Header image  
Training Tips  
line decor
  HOME  ::  TRAINING  ::  
line decor
Trust And Training Your Dog
By Randy Jones

Trained dogs are welcome almost anywhere because they behave around people and other dogs. They are a pleasure to take for a walk and can be let loose for a romp in the park. They are members of the family in every sense of the word, a good dog should be house trained, come when called, have few bad habits, stay when told, and not pull when taken for a walk.

Before, during, and after training your dog, you must continually build trust. One of the commands you will want your dog to learn is to come when called. To be successful, remember this, when your dog comes to you, be nice to him and reward this behavior. No matter what your dog may have done, be pleasant and use a kind word, a pat on the head and a smile. Teach your dog to trust you by being a safe place. When your dog is with you, follows you or comes to you, make the dog feel wanted.

When you call a dog to you and then punish, you undermine his trust in you. When your dog comes to you voluntarily and gets punished, the dog associates being punished with coming to you. Whether you are pleased or angry, your dog associates these feelings only with what was done last.
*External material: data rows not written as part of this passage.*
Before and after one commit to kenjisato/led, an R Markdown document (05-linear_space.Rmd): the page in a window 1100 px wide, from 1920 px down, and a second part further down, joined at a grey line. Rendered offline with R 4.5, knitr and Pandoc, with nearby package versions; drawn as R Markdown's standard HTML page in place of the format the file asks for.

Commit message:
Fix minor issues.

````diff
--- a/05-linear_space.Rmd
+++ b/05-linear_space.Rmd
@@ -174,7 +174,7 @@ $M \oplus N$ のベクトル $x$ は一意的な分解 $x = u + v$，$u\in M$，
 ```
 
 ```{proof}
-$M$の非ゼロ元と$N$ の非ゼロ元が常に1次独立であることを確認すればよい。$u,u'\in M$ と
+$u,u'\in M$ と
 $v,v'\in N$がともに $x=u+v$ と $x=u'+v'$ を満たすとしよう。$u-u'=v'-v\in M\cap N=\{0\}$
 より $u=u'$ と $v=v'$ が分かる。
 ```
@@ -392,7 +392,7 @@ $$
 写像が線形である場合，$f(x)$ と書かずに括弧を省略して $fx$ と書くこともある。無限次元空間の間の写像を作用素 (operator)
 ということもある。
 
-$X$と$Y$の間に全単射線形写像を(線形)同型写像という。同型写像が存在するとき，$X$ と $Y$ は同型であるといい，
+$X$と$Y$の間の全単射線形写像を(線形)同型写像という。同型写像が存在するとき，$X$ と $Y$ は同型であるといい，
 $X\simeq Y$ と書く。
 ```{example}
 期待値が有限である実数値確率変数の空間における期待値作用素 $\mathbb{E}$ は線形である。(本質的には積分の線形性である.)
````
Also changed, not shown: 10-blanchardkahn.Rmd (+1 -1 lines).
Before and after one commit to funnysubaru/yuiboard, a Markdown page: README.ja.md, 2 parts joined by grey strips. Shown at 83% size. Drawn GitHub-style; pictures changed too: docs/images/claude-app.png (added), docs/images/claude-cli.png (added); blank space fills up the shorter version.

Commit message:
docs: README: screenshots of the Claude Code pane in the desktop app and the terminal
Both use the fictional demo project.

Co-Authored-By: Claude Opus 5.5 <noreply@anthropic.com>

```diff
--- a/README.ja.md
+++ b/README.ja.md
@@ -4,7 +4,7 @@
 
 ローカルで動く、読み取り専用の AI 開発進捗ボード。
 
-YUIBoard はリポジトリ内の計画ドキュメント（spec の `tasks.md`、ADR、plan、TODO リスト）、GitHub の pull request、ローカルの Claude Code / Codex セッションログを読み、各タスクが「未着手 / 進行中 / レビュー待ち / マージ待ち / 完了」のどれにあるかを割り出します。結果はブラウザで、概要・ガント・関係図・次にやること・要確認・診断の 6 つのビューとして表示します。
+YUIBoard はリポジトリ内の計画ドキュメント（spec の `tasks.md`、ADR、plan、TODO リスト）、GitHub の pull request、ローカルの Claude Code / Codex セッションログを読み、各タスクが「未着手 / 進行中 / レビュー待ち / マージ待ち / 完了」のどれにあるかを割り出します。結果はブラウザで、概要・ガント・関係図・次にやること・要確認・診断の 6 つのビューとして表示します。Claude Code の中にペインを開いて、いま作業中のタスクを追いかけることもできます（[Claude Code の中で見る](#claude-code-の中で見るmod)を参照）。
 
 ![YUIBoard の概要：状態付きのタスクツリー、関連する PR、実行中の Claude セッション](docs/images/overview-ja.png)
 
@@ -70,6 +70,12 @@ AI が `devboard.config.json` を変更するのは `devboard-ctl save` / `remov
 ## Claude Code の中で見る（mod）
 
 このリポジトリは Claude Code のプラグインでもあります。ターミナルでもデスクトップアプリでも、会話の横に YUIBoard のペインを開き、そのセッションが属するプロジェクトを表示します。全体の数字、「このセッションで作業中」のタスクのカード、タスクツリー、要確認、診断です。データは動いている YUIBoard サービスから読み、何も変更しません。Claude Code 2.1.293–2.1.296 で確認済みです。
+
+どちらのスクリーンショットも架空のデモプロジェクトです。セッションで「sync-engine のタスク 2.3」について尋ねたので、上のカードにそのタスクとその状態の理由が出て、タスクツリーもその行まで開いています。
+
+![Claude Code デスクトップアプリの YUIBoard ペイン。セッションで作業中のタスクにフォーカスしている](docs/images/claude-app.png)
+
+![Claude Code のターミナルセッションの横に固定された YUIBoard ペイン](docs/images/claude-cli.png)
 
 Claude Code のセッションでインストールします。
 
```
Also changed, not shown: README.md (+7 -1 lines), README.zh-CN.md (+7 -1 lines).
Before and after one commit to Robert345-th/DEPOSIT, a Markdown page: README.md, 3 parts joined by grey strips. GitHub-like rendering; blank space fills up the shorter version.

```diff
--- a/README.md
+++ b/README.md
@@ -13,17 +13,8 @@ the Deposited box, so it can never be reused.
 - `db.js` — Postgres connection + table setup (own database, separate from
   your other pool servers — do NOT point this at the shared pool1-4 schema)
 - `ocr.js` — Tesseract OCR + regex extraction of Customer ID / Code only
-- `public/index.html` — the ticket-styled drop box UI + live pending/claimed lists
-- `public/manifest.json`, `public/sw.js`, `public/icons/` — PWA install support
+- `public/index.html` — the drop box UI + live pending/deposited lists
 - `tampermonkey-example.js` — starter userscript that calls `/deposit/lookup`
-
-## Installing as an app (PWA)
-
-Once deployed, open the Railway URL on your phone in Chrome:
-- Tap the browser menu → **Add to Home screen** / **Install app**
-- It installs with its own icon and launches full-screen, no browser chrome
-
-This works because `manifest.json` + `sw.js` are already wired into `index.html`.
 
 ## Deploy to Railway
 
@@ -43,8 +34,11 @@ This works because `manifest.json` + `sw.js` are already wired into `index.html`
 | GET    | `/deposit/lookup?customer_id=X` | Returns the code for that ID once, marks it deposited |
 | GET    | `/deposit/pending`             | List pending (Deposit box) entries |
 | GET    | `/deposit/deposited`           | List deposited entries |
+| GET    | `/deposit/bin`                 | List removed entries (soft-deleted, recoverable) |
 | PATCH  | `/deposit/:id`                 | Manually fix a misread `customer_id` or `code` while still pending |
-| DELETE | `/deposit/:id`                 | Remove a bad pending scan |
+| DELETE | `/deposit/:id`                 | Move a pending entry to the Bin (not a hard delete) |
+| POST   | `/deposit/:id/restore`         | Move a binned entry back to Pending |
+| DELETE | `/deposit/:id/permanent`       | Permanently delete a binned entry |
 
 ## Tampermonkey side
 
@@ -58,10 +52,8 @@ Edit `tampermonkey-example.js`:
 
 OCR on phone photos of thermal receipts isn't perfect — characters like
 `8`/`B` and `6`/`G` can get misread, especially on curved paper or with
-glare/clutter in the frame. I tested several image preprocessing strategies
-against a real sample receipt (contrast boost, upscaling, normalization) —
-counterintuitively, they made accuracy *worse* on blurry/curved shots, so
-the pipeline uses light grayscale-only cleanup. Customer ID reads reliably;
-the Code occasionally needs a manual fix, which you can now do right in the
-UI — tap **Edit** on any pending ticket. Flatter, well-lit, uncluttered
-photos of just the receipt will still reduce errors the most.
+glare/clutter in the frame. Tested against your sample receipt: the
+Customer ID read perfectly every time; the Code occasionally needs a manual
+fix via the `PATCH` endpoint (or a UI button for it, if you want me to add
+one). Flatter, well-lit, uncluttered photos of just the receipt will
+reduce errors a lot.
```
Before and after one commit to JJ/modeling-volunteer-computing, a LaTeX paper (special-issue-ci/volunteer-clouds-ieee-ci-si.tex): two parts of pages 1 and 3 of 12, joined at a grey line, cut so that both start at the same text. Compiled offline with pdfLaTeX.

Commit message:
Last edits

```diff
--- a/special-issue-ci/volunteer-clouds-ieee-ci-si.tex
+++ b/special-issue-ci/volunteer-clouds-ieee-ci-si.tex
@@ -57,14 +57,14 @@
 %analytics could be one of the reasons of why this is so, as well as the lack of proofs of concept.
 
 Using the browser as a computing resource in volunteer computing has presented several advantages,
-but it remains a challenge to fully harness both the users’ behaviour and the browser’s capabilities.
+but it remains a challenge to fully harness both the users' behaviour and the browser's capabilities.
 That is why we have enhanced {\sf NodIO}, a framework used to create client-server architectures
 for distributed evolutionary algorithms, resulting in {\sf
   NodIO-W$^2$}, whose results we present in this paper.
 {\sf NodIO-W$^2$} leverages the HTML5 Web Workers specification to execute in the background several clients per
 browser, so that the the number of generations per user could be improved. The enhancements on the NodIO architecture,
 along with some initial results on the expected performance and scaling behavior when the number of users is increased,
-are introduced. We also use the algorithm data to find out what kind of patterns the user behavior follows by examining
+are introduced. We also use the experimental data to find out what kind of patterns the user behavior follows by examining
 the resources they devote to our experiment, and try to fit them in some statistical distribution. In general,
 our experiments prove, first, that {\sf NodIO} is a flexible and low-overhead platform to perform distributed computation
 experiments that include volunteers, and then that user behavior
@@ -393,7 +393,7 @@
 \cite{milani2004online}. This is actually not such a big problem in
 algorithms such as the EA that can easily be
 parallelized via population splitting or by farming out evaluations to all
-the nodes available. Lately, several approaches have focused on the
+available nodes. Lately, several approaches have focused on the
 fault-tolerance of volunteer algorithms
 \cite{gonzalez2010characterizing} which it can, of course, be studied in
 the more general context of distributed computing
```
While establishing trust, you must also take charge and lead. Dogs are pack animals and you and your family are now the pack, at least as far as your dogs concerned. No pack can exist without a leader, and it’s either your or the dog. Few dogs actively seek leadership, and most are content when you assume the role.

Consistency is vital to the success of training. Your dog cannot understand “sometimes, maybe, perhaps” but he can and does understand yes and no. The more “black and white” or “yes and no” you can make it, the easier it will be for your dog to understand what you want. By observing us and studying our habits, dogs learn to anticipate our actions. Since they communicate with each other through body language, they quickly become experts and reading ours.

If you attribute human qualities and reasoning abilities to your dog, your dealings are doomed to failure. Your pet doesn’t experience guilt, and blaming the dog because “he ought to know better” or “she shouldn’t have done it” will not improve behavior. Your pet also does not understand every word you say, and is only able to interpret your tone of voice, and body language. Once trust and understanding are established, training becomes very easy.


About the Author: Randy Jones and his partner Brent Jones have been in the pet industry for a long time. Recently they formed Joncopets.com. On the site, customers can shop for the latest pet supplies and more. Check it out at http://www.joncopets.com